What you need to do: Lines with the word "legend" in them are the ones to copy from the records.

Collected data
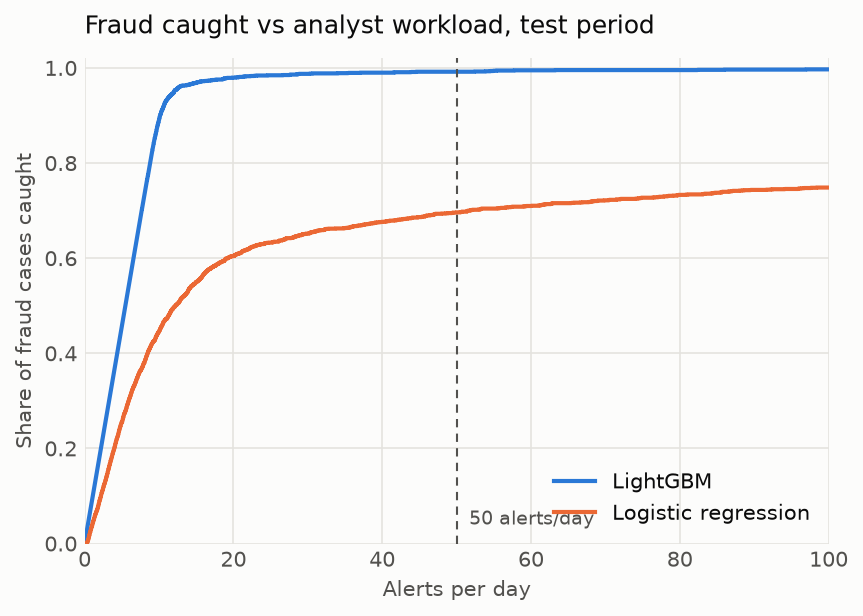
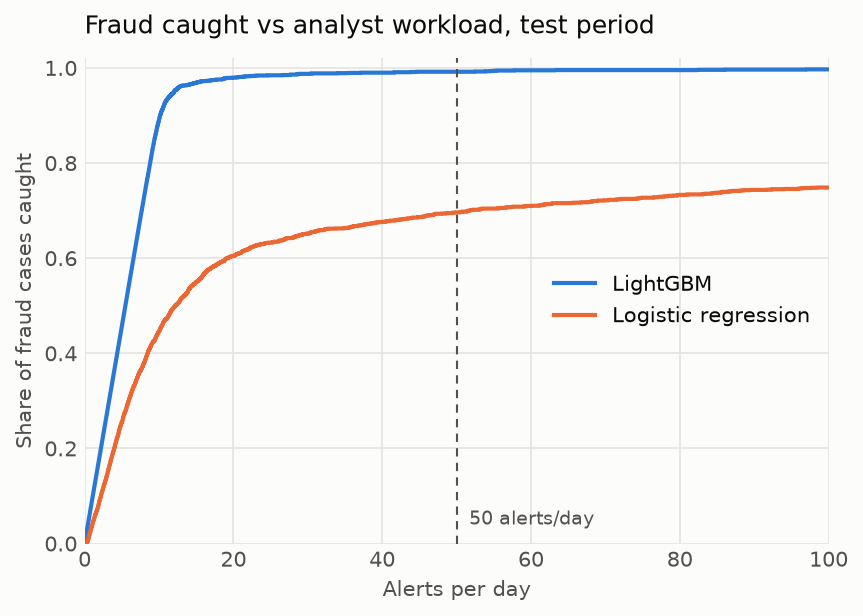
docs: move workload chart legend off the budget label

Changed region(s): [[0.6327, 0.7711, 0.934, 0.8636], [0.6327, 0.4318, 0.934, 0.5244], [0.6327, 0.4318, 0.6929, 0.4627]]

diff --git a/src/fraud_alert_explainer/charts.py b/src/fraud_alert_explainer/charts.py
@@ -93,7 +93,7 @@ def budget_tradeoff(
     )
     ax.set_xlim(0, max_per_day)
     ax.set_ylim(0, 1.02)
-    ax.legend(frameon=False, labelcolor=TEXT, loc="lower right")
+    ax.legend(frameon=False, labelcolor=TEXT, loc="center right")
     _save(fig, path)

Written response:
docs: move workload chart legend off the budget label
-    ax.legend(frameon=False, labelcolor=TEXT, loc="lower right")
+    ax.legend(frameon=False, labelcolor=TEXT, loc="center right")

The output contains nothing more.